**Stored items from a collection:**
================================

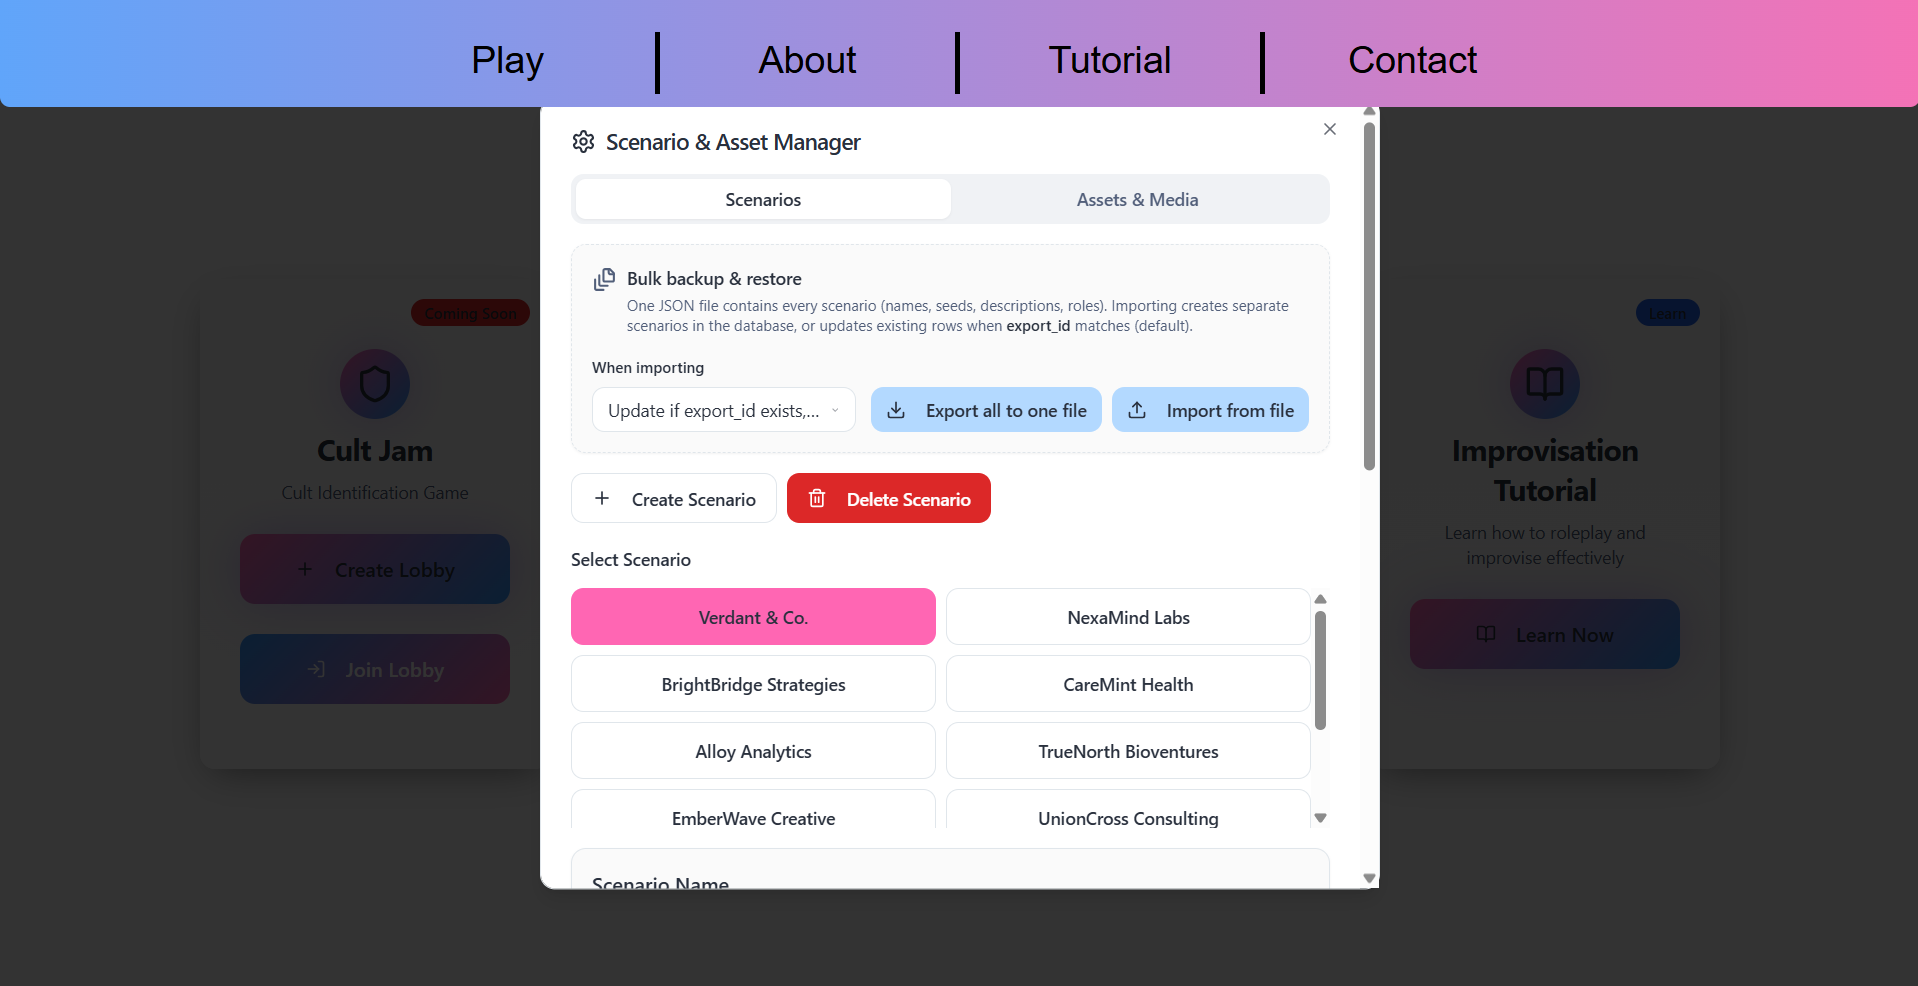
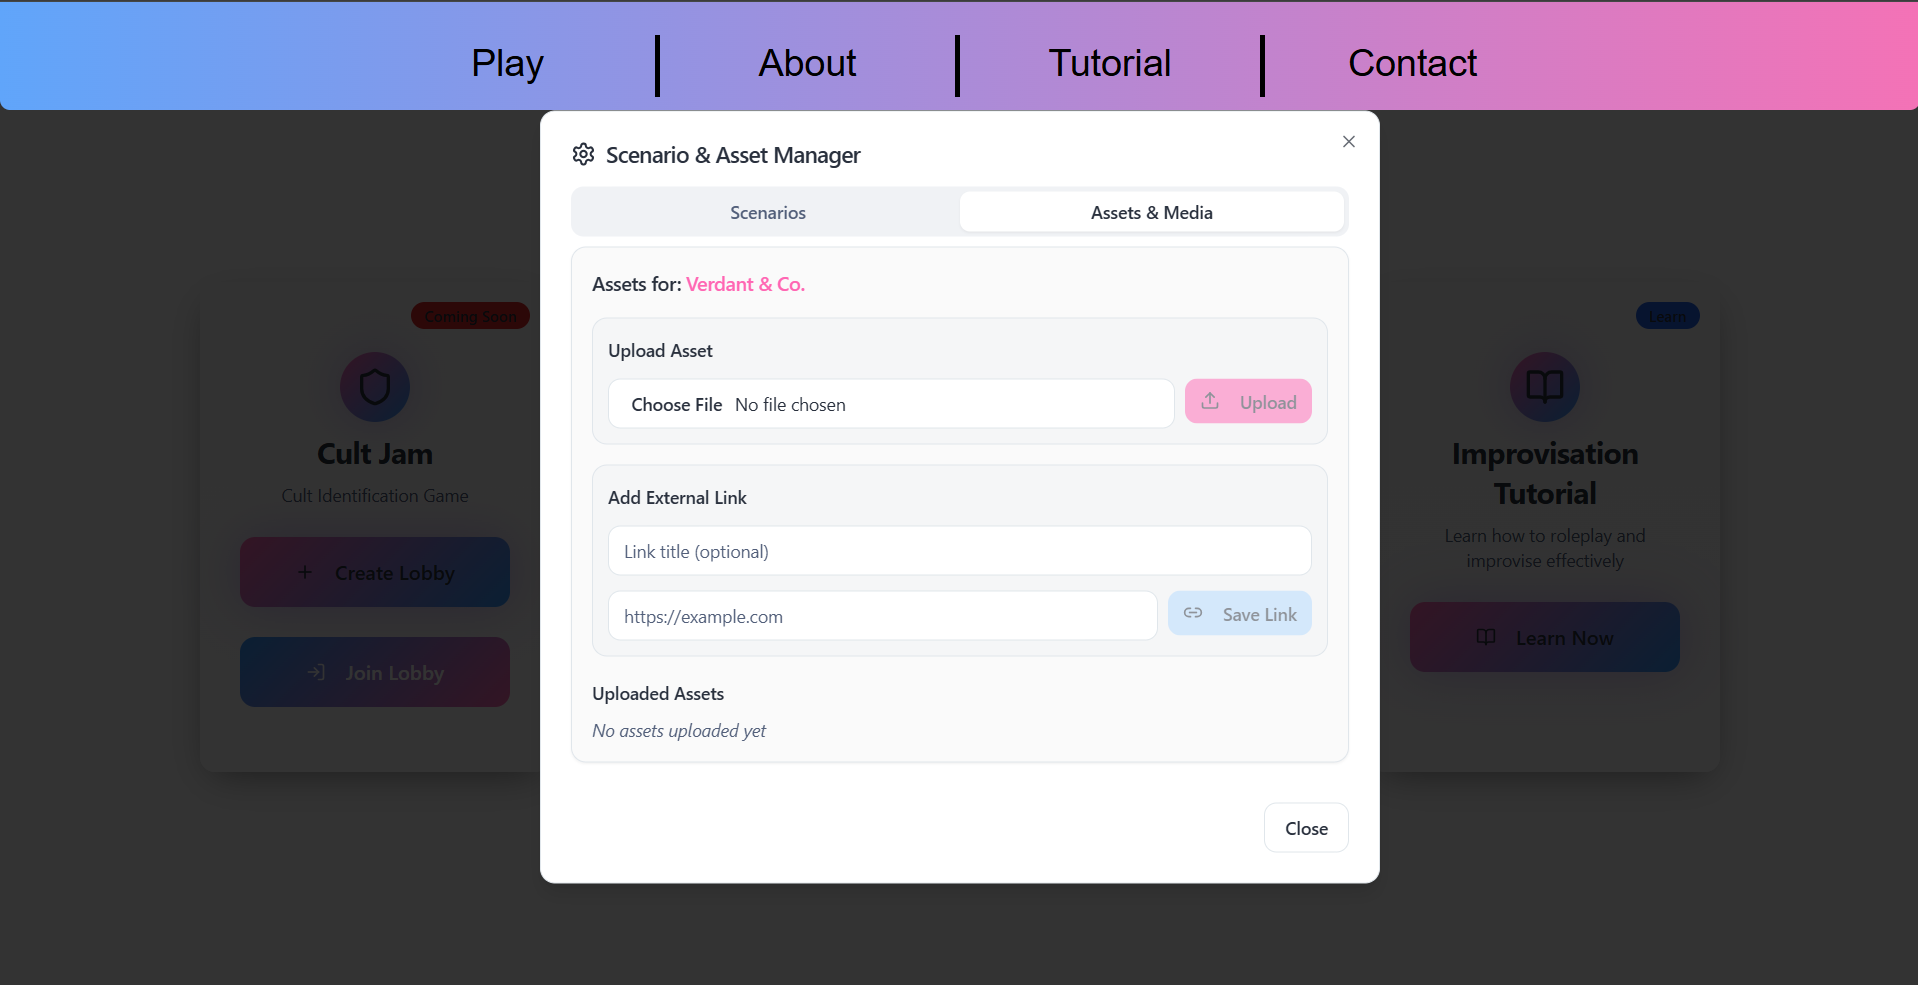
Finish How to play page

diff --git a/src/pages/AboutPage.jsx b/src/pages/AboutPage.jsx
@@ -13,6 +13,7 @@ import { faChevronDown } from "@fortawesome/free-solid-svg-icons";
 
 import homepageImage from "../images/homepage.png";
 import assetmanagerImage from "../images/assetmanager.png";
+import scenariomanagerImage from "../images/scenariomanager.png";
 import createlobbyImage from "../images/createlobby.png";
 import hostlobbyImage from "../images/hostlobby.png";
 import lobbysettingsImage from "../images/lobbysettings.png";
@@ -556,6 +557,23 @@ export default function About() {
 
                           <h3 style={{ textAlign: "center" }}> Asset Manager </h3>
 
+                          <p className="text-muted-foreground" style={{ marginBottom: "20px" }}>
+                              You can hover over the box for any available gamemode to reveal a settings icon. Clicking into it will bring up the asset manager. This is one of the most important pages for making
+                              the most out of your experience with this app. The first of the two pages is the scenario manager. Here, you can see a list of all current scenarios available to play under as well as add 
+                              any new scenarios you wish to have. You can create them either individually and manually or by submitting a file to add many at once. 
+                          </p>
+
+                          <img
+                              src={scenariomanagerImage}
+                              alt="Homepage"
+                              style={{ width: "100%", borderRadius: "10px" }}
+                          />
+
+                          <p className="text-muted-foreground" style={{ marginBottom: "20px" }}>
+                              The second of the two tabs is the asset manager page. Here, you can upload assets of a wide variety of file types as well as links to be viewed during the roleplay phase. Below, you
+                                can see a list of all files that have been uploaded so far. The assets are tied to specific scenarios, so be mindful of where you are uploading the files when using the asset manager.
+                          </p>
+
                           <img
                               src={assetmanagerImage}
                               alt="Homepage"
@@ -733,17 +751,33 @@ export default function About() {
                               {HOW_STEPS[selectedHowStep]}
                           </h2>
 
+                          <p className="text-muted-foreground" style={{ marginBottom: "20px" }}>
+                              The roleplay phase is where the main bulk of the game will occur. Players will need to act out their roles in the given time limit in accordance to their role information as 
+                              well as the scenario description on the left hand side of the screen. Please refer to the Tutorial section from the top banner and the main screen for more information on how to get
+                              the most out of your roleplay experience
+                          </p>
+
                           <img
                               src={roleplayphaseImage}
                               alt="Homepage"
                               style={{ width: "100%", borderRadius: "10px" }}
                           />
 
+                          <p className="text-muted-foreground" style={{ marginBottom: "20px" }}>
+                              No need to worry if you forget any of the information about your role from the Role Distribution Phase. All of it can be viewed whenever you need by clicking the "Role Info" button
+                              above the asset display box. 
+                          </p>
+
                           <img
                               src={roleplayinfoImage}
                               alt="Homepage"
                               style={{ width: "100%", borderRadius: "10px" }}
                           />
+
+                          <p className="text-muted-foreground" style={{ marginBottom: "20px" }}>
+                              If you want to display any images, video, or presentations to the other players to aid in the roleplay process, open the asset manager with the "Select Asset" button.
+                              This opens a menu where you can display any files or links that have been previously uploaded to the asset manager in the home menu
+                          </p>
 
                           <img
                               src={roleplayassetsImage}
@@ -761,6 +795,11 @@ export default function About() {
 
                           <h3 style={{ textAlign: "center" }}> Role Guessing </h3>
 
+                          <p className="text-muted-foreground" style={{ marginBottom: "20px" }}>
+                              The guessing phase is the final phase of the game. After the timer of the roleplay phase ends, you must predict what role each of the other players was acting as. Each player in the
+                              lobby will take turns making their guesses before passing off to the next player. The more correct guesses that you make, the higher your score will be at the end of the game. 
+                          </p>
+
                           <img
                               src={roleguessImage}
                               alt="Homepage"
@@ -768,6 +807,12 @@ export default function About() {
                           />
 
                           <h3 style={{ textAlign: "center" }}> Final Results </h3>
+
+                          <p className="text-muted-foreground" style={{ marginBottom: "20px" }}>
+                              The final scores are given to each player based on both the amount of correct guesses they make in the guessing phase and a score given to them by an LLM grader. In the box displaying
+                              your score, you will be able to see the correct guesses you made of other players role as well as a short summary of the LLM grader's score, showing where you succeeded and failed in your 
+                              roleplay. After seeing this information, you can either return to the lobby or back to the home page of the application.
+                          </p>
 
                           <img
                               src={resultsImage}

================================

**What you have to do:** Copy the data word for word. Pictures do not go in the copy.

**Answer space:**
Finish How to play page

diff --git a/src/pages/AboutPage.jsx b/src/pages/AboutPage.jsx
@@ -13,6 +13,7 @@ import { faChevronDown } from "@fortawesome/free-solid-svg-icons";
 
 import homepageImage from "../images/homepage.png";
 import assetmanagerImage from "../images/assetmanager.png";
+import scenariomanagerImage from "../images/scenariomanager.png";
 import createlobbyImage from "../images/createlobby.png";
 import hostlobbyImage from "../images/hostlobby.png";
 import lobbysettingsImage from "../images/lobbysettings.png";
@@ -556,6 +557,23 @@ export default function About() {
 
                           <h3 style={{ textAlign: "center" }}> Asset Manager </h3>
 
+                          <p className="text-muted-foreground" style={{ marginBottom: "20px" }}>
+                              You can hover over the box for any available gamemode to reveal a settings icon. Clicking into it will bring up the asset manager. This is one of the most important pages for making
+                              the most out of your experience with this app. The first of the two pages is the scenario manager. Here, you can see a list of all current scenarios available to play under as well as add 
+                              any new scenarios you wish to have. You can create them either individually and manually or by submitting a file to add many at once. 
+                          </p>
+
+                          <img
+                              src={scenariomanagerImage}
+                              alt="Homepage"
+                              style={{ width: "100%", borderRadius: "10px" }}
+                          />
+
+                          <p className="text-muted-foreground" style={{ marginBottom: "20px" }}>
+                              The second of the two tabs is the asset manager page. Here, you can upload assets of a wide variety of file types as well as links to be viewed during the roleplay phase. Below, you
+                                can see a list of all files that have been uploaded so far. The assets are tied to specific scenarios, so be mindful of where you are uploading the files when using the asset manager.
+                          </p>
+
                           <img
                               src={assetmanagerImage}
                               alt="Homepage"
@@ -733,17 +751,33 @@ export default function About() {
                               {HOW_STEPS[selectedHowStep]}
                           </h2>
 
+                          <p className="text-muted-foreground" style={{ marginBottom: "20px" }}>
+                              The roleplay phase is where the main bulk of the game will occur. Players will need to act out their roles in the given time limit in accordance to their role information as 
+                              well as the scenario description on the left hand side of the screen. Please refer to the Tutorial section from the top banner and the main screen for more information on how to get
+                              the most out of your roleplay experience
+                          </p>
+
                           <img
                               src={roleplayphaseImage}
                               alt="Homepage"
                               style={{ width: "100%", borderRadius: "10px" }}
                           />
 
+                          <p className="text-muted-foreground" style={{ marginBottom: "20px" }}>
+                              No need to worry if you forget any of the information about your role from the Role Distribution Phase. All of it can be viewed whenever you need by clicking the "Role Info" button
+                              above the asset display box. 
+                          </p>
+
                           <img
                               src={roleplayinfoImage}
                               alt="Homepage"
                               style={{ width: "100%", borderRadius: "10px" }}
                           />
+
+                          <p className="text-muted-foreground" style={{ marginBottom: "20px" }}>
+                              If you want to display any images, video, or presentations to the other players to aid in the roleplay process, open the asset manager with the "Select Asset" button.
+                              This opens a menu where you can display any files or links that have been previously uploaded to the asset manager in the home menu
+                          </p>
 
                           <img
                               src={roleplayassetsImage}
@@ -761,6 +795,11 @@ export default function About() {
 
                           <h3 style={{ textAlign: "center" }}> Role Guessing </h3>
 
+                          <p className="text-muted-foreground" style={{ marginBottom: "20px" }}>
+                              The guessing phase is the final phase of the game. After the timer of the roleplay phase ends, you must predict what role each of the other players was acting as. Each player in the
+                              lobby will take turns making their guesses before passing off to the next player. The more correct guesses that you make, the higher your score will be at the end of the game. 
+                          </p>
+
                           <img
                               src={roleguessImage}
                               alt="Homepage"
@@ -768,6 +807,12 @@ export default function About() {
                           />
 
                           <h3 style={{ textAlign: "center" }}> Final Results </h3>
+
+                          <p className="text-muted-foreground" style={{ marginBottom: "20px" }}>
+                              The final scores are given to each player based on both the amount of correct guesses they make in the guessing phase and a score given to them by an LLM grader. In the box displaying
+                              your score, you will be able to see the correct guesses you made of other players role as well as a short summary of the LLM grader's score, showing where you succeeded and failed in your 
+                              roleplay. After seeing this information, you can either return to the lobby or back to the home page of the application.
+                          </p>
 
                           <img
                               src={resultsImage}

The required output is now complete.